Bad Advice: Kill Weeds With Salt/Vinegar/Baking Soda
The Truth: Most home-brewed weed killer concoctions won't just kill weeds, they'll also kill the grass. Even worse, DIY weed killers that contain salt or baking soda may render the area sterile, so it's difficult to grow back the grass. At best, these solutions will kill the foliage of the weeds, but they will usually grow back from the living roots. If you use too much, you may kill everything growing in the area and mess up the soil.
The best way to ensure a weed-free lawn is to keep the grass well-watered, properly fertilized, and lush. This crowds out any weeds that try to invade.
Bad Advice: Mow Low So You Mow Less

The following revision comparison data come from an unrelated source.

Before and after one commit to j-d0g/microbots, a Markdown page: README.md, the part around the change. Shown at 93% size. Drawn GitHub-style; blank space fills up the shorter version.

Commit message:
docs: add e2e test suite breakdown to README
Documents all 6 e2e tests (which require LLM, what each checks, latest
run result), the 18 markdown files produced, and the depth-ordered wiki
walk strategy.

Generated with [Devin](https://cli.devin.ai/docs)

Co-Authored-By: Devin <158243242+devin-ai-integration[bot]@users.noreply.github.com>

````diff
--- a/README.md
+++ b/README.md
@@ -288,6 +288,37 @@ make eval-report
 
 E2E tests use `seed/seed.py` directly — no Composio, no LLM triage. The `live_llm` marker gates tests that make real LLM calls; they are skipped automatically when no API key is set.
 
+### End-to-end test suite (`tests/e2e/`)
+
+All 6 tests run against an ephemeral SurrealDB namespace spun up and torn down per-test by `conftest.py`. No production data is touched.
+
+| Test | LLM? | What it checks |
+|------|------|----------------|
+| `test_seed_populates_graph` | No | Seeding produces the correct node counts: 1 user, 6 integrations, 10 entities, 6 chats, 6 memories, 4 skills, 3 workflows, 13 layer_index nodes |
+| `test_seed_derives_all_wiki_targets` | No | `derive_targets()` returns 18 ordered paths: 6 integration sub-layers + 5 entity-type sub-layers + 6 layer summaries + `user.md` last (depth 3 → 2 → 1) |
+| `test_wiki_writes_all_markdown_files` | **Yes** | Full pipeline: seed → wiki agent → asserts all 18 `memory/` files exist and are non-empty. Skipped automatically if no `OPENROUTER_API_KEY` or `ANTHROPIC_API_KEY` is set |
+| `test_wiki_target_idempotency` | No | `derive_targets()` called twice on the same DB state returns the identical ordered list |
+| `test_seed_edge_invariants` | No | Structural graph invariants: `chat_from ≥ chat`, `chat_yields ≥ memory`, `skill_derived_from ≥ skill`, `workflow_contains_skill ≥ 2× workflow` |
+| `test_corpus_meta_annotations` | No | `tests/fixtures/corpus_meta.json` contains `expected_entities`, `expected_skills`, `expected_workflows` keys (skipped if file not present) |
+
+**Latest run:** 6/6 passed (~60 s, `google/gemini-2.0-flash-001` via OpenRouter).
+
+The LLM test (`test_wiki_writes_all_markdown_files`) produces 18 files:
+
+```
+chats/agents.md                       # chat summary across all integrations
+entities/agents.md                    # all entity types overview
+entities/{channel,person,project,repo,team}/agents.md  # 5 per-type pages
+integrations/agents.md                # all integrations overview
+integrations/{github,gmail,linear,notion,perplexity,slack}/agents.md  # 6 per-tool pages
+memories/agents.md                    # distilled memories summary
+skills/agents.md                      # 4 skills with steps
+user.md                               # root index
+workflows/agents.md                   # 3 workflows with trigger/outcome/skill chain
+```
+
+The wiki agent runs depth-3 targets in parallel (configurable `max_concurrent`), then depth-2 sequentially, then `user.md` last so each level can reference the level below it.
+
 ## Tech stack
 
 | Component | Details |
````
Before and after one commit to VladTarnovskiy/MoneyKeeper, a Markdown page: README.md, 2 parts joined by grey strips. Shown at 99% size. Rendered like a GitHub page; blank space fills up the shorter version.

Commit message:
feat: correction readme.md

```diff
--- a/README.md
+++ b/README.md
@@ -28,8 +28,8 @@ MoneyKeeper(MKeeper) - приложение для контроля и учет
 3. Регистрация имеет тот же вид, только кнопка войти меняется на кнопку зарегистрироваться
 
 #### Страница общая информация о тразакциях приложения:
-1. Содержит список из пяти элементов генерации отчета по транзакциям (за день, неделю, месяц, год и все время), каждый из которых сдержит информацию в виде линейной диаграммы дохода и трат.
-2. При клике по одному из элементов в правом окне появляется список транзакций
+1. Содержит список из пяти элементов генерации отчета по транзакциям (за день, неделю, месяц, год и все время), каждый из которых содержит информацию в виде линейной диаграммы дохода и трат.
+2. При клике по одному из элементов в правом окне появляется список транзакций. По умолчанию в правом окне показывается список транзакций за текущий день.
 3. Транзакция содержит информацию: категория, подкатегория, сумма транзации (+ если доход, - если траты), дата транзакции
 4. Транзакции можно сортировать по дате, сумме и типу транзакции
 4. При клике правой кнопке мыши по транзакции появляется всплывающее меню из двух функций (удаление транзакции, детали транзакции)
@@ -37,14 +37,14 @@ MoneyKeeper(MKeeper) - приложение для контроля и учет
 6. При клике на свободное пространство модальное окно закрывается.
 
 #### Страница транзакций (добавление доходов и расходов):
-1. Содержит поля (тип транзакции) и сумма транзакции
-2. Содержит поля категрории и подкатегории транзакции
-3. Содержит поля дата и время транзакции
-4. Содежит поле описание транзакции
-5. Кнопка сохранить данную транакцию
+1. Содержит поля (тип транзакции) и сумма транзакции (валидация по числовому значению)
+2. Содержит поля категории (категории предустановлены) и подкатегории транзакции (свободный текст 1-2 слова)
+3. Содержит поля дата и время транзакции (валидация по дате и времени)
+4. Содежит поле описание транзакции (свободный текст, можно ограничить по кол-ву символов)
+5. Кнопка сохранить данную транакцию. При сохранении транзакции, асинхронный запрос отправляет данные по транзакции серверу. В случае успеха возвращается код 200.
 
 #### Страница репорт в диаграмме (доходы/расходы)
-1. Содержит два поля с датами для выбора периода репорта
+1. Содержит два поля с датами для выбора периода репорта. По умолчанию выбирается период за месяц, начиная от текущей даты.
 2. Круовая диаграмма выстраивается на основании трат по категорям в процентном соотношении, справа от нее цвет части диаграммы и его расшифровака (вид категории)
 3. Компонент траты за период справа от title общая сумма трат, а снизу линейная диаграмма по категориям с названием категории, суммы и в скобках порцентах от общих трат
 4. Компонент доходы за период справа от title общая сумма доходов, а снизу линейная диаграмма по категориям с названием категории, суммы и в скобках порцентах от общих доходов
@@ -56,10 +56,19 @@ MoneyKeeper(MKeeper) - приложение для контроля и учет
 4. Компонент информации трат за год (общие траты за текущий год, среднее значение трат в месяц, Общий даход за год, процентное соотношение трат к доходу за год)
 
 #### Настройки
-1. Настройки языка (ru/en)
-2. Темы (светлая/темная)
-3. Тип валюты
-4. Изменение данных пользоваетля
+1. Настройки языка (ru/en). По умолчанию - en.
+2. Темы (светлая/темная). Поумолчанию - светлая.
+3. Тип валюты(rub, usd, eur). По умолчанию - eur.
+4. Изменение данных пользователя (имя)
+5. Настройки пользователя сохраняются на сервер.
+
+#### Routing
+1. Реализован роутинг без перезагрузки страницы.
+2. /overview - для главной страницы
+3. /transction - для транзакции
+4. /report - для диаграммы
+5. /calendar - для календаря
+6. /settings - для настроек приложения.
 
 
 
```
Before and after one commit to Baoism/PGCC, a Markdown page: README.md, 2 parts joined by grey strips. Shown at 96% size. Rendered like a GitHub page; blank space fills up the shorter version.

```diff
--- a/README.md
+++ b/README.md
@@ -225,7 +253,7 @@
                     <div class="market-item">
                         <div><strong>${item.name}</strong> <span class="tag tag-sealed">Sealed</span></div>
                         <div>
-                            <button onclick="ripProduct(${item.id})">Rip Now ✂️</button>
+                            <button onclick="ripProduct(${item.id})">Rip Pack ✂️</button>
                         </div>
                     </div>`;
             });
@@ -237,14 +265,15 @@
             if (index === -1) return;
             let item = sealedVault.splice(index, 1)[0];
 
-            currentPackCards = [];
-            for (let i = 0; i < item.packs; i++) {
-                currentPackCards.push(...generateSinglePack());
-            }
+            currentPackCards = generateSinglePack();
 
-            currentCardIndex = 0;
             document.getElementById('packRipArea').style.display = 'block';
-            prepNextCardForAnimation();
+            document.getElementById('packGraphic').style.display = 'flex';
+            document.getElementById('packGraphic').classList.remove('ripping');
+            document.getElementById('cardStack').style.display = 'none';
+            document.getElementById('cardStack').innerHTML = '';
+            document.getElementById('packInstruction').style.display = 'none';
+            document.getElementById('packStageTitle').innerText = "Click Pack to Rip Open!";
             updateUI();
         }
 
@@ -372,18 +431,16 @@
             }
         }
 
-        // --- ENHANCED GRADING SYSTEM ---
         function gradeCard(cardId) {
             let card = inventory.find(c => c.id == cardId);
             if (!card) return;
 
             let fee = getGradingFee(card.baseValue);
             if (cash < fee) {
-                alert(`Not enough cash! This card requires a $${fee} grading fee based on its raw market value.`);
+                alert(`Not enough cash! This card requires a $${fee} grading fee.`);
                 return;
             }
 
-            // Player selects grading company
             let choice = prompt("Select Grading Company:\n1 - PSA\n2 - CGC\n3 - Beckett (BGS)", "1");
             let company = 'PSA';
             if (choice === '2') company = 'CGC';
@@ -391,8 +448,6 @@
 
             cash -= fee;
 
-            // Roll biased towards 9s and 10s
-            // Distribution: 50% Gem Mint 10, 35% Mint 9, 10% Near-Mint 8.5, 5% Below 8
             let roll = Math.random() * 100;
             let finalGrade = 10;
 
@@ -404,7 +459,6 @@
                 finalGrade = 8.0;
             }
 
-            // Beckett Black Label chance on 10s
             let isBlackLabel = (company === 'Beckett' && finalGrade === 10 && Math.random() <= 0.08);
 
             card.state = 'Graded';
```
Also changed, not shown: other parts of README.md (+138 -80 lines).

The Truth: Setting your lawn mower lower doesn't lessen your yard work. In fact, you'll probably end up spending more time outside battling encroaching weeds, disease and drought problems, and reseeding bare spots. A lush, thick carpet of grass creates a living mulch that helps shade out unwanted weeds and retains moisture in the soil. As a general rule, mow the lawn no lower than 2 to 3 inches tall, and remove no more than a third of the grass length at each mowing.
Bad Advice: Water More Often, and With Less Water
The Truth: Daily light watering does your lawn and your water bill no favors. Shallow watering only wets the top 1/2- to 1-inch of soil, which results in shallow roots that can't withstand heat or drought very well. If you are watering for just a few minutes every day – an easy temptation when you are setting up automatic sprinkler zones and timers – you'll find yourself watering much more frequently but still dealing with a dry lawn.
Infrequent, deep watering is the way to get deep roots and lush top growth. Provide the lawn with 1 to 2 inches of water, or enough to moisten the top 5 inches of soil, every two or three days by watering for 20 to 30 minutes at a time. The best time to water? In the early morning so the moisture doesn't evaporate from the soil, but so the morning sun dries it quickly on the grass blades. This helps prevent fungal growth.
When in doubt about lawn care, consult a professional, such as Headman Lawn Care and Christmas Lighting. A local landscaper or county extension agent can give you factual and useful information that is targeted to your climate and grass type.